Data to use Start Marker
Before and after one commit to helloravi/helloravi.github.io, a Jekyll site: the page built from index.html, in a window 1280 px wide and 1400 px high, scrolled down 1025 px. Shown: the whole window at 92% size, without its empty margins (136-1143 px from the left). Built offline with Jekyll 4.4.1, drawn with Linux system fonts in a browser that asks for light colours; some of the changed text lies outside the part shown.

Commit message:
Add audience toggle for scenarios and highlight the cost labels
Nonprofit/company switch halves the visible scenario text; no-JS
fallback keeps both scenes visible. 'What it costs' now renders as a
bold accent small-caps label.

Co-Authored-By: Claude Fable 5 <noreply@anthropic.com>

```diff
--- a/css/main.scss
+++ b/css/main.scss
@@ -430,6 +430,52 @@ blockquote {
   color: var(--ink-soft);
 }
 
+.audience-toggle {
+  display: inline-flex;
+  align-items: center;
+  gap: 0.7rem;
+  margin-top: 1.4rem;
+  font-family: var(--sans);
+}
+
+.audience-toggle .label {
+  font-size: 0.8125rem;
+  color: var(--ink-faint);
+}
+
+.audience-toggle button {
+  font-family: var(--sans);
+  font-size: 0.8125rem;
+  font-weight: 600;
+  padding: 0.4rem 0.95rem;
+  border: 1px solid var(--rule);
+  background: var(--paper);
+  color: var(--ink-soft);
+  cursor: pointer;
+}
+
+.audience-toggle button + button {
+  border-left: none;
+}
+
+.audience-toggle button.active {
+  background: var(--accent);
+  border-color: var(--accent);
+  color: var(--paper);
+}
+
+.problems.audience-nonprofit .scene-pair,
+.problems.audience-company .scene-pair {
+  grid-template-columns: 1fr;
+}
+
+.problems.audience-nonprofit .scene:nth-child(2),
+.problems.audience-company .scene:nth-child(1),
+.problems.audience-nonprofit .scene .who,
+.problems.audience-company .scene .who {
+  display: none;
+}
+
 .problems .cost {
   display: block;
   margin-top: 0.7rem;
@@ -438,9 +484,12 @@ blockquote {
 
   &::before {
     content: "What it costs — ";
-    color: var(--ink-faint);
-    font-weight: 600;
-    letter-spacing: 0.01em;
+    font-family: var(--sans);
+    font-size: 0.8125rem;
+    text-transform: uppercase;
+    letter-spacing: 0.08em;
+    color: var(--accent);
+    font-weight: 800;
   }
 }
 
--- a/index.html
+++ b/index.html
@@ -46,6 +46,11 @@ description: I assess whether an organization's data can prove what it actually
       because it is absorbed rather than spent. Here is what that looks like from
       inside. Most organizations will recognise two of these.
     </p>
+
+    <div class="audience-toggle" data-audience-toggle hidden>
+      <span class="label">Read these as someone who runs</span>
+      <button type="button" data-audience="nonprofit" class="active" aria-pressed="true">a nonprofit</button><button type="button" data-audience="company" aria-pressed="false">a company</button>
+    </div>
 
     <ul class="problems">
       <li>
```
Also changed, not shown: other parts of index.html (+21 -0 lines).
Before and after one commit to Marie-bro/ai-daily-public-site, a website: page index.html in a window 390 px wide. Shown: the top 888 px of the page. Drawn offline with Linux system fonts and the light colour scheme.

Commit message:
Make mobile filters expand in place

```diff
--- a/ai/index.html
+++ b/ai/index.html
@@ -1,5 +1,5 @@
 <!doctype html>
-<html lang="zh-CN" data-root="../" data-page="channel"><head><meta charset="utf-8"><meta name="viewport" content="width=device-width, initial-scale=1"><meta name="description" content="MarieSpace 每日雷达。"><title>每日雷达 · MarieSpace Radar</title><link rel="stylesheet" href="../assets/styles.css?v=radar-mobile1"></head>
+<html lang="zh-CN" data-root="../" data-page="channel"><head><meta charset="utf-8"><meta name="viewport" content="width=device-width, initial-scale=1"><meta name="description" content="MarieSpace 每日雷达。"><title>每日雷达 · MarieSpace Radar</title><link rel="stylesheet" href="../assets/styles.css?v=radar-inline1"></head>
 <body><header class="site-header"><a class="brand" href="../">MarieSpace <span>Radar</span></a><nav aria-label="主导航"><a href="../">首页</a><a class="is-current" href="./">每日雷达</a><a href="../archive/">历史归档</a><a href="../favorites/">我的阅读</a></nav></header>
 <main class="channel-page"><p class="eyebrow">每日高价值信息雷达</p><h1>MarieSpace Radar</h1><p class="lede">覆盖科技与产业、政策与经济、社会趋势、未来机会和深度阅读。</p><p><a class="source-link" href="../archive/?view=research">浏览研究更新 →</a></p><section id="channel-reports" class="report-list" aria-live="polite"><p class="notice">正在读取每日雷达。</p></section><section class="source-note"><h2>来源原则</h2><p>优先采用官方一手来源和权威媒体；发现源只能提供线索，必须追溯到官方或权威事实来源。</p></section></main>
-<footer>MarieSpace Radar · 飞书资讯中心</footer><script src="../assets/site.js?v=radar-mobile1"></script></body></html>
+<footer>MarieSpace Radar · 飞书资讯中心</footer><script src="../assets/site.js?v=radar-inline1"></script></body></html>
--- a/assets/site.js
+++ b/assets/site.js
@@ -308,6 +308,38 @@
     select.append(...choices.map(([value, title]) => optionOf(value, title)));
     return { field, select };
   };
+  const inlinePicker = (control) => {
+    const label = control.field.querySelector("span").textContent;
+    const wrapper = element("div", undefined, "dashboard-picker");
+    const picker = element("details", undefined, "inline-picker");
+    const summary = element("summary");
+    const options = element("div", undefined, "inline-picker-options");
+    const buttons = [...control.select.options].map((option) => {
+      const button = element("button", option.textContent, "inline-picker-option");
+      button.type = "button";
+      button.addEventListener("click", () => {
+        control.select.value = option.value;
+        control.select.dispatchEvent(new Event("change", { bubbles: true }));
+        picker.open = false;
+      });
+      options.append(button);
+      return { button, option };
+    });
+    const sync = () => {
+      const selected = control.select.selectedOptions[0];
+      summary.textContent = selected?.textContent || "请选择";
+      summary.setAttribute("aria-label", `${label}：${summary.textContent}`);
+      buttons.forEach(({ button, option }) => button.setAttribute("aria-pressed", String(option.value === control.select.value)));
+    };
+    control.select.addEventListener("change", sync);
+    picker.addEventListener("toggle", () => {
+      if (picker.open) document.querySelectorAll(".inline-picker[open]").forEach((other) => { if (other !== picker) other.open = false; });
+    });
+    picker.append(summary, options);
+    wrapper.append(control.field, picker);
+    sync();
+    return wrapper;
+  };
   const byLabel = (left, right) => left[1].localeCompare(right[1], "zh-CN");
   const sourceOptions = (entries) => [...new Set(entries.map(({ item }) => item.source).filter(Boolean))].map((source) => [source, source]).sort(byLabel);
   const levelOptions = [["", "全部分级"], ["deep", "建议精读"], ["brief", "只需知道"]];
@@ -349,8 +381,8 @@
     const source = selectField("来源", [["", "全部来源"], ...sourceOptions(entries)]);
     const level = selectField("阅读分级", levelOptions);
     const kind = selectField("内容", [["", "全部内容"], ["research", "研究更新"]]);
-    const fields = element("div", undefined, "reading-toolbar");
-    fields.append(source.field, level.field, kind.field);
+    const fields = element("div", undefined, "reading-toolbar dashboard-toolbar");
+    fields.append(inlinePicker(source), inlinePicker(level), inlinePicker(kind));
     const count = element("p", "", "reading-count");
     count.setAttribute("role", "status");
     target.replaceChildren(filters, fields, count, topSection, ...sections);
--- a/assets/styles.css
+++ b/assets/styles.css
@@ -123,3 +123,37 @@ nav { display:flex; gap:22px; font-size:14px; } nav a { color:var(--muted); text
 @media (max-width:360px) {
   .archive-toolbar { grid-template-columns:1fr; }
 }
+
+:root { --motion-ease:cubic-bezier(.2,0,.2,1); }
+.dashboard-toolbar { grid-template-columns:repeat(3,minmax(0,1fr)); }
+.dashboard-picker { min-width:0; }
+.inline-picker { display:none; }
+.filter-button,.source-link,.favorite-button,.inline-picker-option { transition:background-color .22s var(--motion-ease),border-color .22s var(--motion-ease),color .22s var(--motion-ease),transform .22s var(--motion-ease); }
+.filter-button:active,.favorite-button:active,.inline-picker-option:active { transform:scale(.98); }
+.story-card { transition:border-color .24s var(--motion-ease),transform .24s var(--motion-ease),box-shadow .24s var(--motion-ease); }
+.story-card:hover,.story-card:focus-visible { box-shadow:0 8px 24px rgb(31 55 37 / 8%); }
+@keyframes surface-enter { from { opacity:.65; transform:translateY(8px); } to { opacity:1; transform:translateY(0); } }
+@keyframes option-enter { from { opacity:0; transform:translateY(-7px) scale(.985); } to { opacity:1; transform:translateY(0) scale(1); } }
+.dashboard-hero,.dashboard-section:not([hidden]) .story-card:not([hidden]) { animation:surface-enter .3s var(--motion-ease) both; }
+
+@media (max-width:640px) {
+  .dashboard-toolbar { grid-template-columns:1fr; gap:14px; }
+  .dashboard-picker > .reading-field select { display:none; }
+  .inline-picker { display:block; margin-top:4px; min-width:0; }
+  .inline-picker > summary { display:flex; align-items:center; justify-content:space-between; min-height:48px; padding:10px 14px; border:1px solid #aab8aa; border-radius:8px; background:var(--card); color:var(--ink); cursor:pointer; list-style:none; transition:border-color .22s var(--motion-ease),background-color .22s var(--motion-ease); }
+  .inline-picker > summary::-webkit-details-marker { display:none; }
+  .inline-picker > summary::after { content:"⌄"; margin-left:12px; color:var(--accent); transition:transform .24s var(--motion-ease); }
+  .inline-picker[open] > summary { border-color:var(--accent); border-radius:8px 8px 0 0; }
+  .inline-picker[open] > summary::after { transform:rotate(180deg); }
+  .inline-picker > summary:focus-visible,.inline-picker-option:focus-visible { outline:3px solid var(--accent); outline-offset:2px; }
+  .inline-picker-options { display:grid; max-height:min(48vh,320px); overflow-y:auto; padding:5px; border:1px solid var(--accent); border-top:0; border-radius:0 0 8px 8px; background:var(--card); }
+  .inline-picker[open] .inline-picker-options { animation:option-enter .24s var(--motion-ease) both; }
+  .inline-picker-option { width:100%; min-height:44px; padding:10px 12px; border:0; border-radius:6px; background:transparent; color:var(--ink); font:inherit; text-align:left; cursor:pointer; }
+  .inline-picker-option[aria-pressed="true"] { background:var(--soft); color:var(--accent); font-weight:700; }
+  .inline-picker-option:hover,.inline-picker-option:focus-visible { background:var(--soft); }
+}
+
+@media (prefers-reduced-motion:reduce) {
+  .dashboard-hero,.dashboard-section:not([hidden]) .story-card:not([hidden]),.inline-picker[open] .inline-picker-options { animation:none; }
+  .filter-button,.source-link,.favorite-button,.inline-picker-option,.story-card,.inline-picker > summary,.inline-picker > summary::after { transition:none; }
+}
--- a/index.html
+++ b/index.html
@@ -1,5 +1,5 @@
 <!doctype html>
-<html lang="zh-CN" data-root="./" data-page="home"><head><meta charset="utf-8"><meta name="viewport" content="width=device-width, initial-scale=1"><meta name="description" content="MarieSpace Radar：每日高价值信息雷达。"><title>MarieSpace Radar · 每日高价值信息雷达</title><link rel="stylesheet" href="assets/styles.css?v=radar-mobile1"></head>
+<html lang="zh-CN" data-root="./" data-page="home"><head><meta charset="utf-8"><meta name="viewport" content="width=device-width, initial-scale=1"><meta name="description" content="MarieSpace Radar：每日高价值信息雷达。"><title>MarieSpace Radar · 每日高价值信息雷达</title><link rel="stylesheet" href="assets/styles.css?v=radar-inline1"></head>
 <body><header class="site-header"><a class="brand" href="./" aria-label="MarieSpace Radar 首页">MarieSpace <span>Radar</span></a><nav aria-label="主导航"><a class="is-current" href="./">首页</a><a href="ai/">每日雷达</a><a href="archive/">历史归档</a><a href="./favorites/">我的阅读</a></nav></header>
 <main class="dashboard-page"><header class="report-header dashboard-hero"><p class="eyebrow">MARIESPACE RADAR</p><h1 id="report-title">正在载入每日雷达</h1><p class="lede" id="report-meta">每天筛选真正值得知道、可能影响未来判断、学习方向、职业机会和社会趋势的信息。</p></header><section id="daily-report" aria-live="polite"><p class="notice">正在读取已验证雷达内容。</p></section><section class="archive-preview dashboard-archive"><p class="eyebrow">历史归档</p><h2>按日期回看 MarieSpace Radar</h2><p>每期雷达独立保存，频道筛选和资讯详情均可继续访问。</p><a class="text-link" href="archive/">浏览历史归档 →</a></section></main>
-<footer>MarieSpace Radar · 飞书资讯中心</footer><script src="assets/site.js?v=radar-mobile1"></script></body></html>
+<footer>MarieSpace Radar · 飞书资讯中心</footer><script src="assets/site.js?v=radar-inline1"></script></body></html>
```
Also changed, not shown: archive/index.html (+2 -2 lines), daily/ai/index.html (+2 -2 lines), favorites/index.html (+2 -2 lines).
Data to use End Marker
Prompt: Search the preceding listing for "problems" and extract every line where it is found.

Answer box:
+.problems.audience-nonprofit .scene-pair,
+.problems.audience-company .scene-pair {
+.problems.audience-nonprofit .scene:nth-child(2),
+.problems.audience-company .scene:nth-child(1),
+.problems.audience-nonprofit .scene .who,
+.problems.audience-company .scene .who {
 .problems .cost {
     <ul class="problems">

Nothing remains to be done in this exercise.